By Betty Williamson
Since 1998, Alison Moore and Phil Lancaster have been crisscrossing the United States to share a little-known chapter of our country’s history: The saga of an estimated 250,000 orphans who were moved by trains from New York City to homes across the nation between 1854 and 1929.
Moore and Lancaster, who live in Austin, Texas, when they’re not on the road, will be in the meeting room at the Portales Public Library at 5 p.m. today to perform “Riders on the Orphan Train,” a multi-media program for the whole family that includes storytelling, an audio/video presentation and live music.
In their 17-year-long odyssey, Moore told me that she and Lancaster have met and interviewed a number of former riders of the train. While few of those who made the often-harrowing journeys are still living, the pair still occasionally encounters a descendant. They know that orphans ended up at train stations as close to our area as Clayton, and they hold out hope each time they do a program to meet someone with a story they’ve not yet heard.
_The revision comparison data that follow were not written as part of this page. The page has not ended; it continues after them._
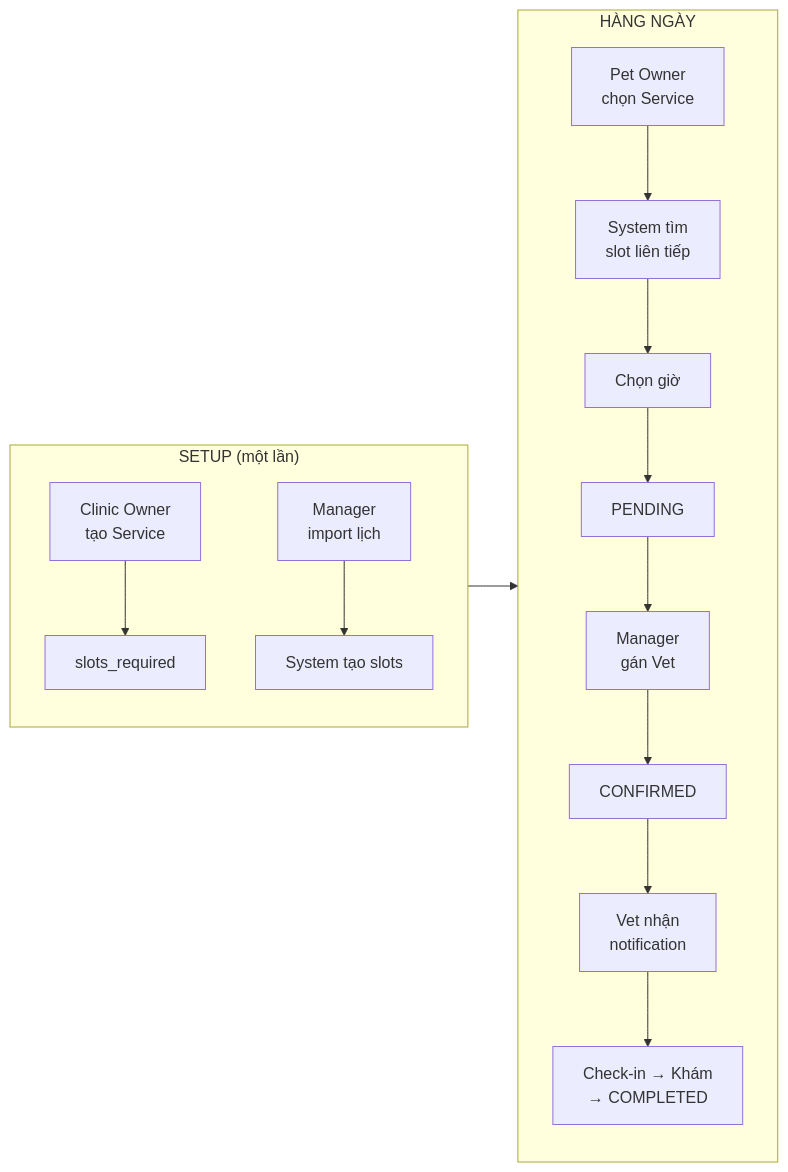
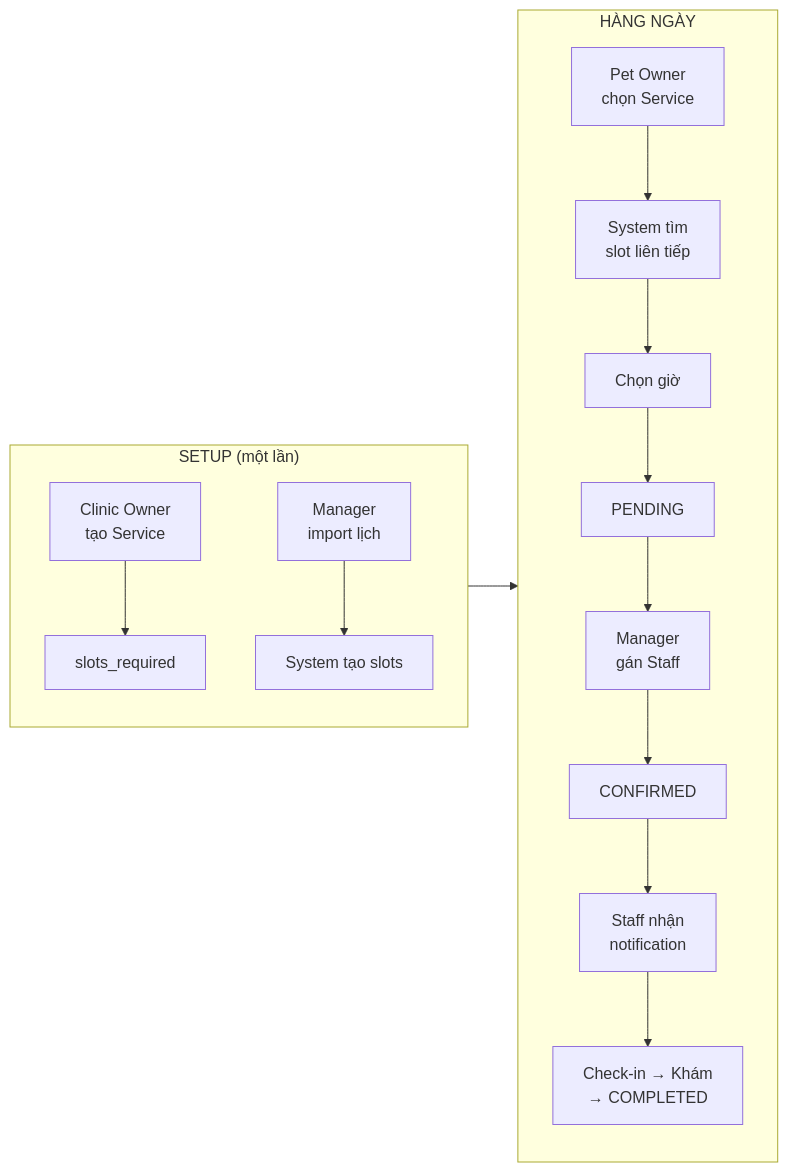
One commit to espresso23/Petties-Veterinary-Appointment-Booking-Platform changed the fifth of 5 diagrams in docs-references/documentation/VET_SCHEDULING_STRATEGY.md. Above: the diagram before and after it, drawn with Mermaid. The commit also changed other lines of this file and 204 other files, not shown here.

First line of the commit message:
refactor(all): complete vet→staff naming migration across codebase

````diff
--- a/docs-references/documentation/VET_SCHEDULING_STRATEGY.md
+++ b/docs-references/documentation/VET_SCHEDULING_STRATEGY.md
@@ -436,19 +437,19 @@
 ```mermaid
 flowchart LR
     subgraph SETUP["SETUP (một lần)"]
         A1["Clinic Owner<br/>tạo Service"] --> A2["slots_required"]
         A3["Manager<br/>import lịch"] --> A4["System tạo slots"]
     end
     
     subgraph DAILY["HÀNG NGÀY"]
         B1["Pet Owner<br/>chọn Service"] --> B2["System tìm<br/>slot liên tiếp"]
         B2 --> B3["Chọn giờ"]
         B3 --> B4["PENDING"]
-        B4 --> B5["Manager<br/>gán Vet"]
+        B4 --> B5["Manager<br/>gán Staff"]
         B5 --> B6["CONFIRMED"]
-        B6 --> B7["Vet nhận<br/>notification"]
+        B6 --> B7["Staff nhận<br/>notification"]
         B7 --> B8["Check-in → Khám<br/>→ COMPLETED"]
     end
     
     SETUP --> DAILY
 ```
````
“The reason this program stays so new,” says Moore, “is that it’s like ‘Antiques Roadshow’ for us. We never know what treasure will be in the audience.”
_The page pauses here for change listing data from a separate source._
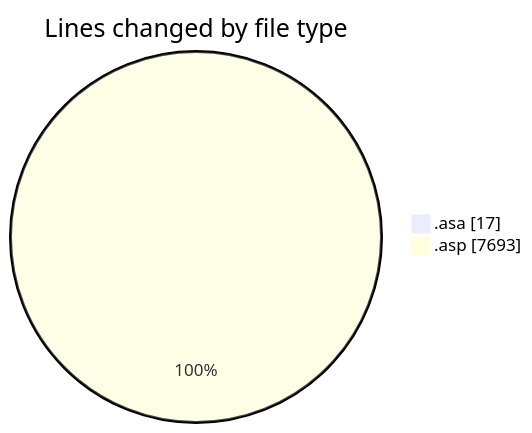
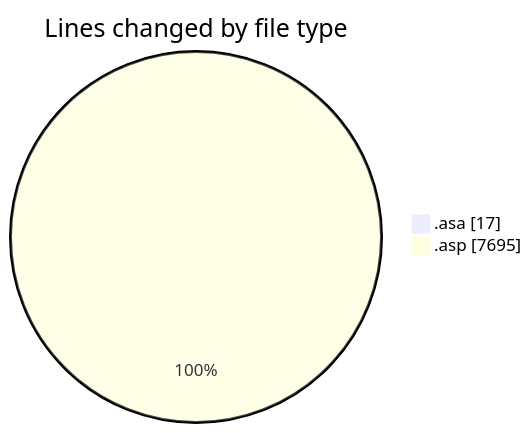
One commit to julien-gomy/code-tracking changed the first of 2 diagrams in 2025-11-06/usr_aleoudev_fr__workspace_/README.md. Above: the diagram before and after it, drawn with Mermaid. The commit also changed other lines of this file and 1 other file, not shown here.

````diff
--- a/2025-11-06/usr_aleoudev_fr__workspace_/README.md
+++ b/2025-11-06/usr_aleoudev_fr__workspace_/README.md
@@ -24,6 +24,6 @@
 ```mermaid
 pie showData
 title Lines changed by file type
 ".asa" : 17
-".asp" : 7693
+".asp" : 7695
 ```
````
The presentation is free and made possible by a grant from the New Mexico Humanities Council.
Betty Williamson believes this evening’s treasure will be the program. You may reach her at firstname.lastname@example.org.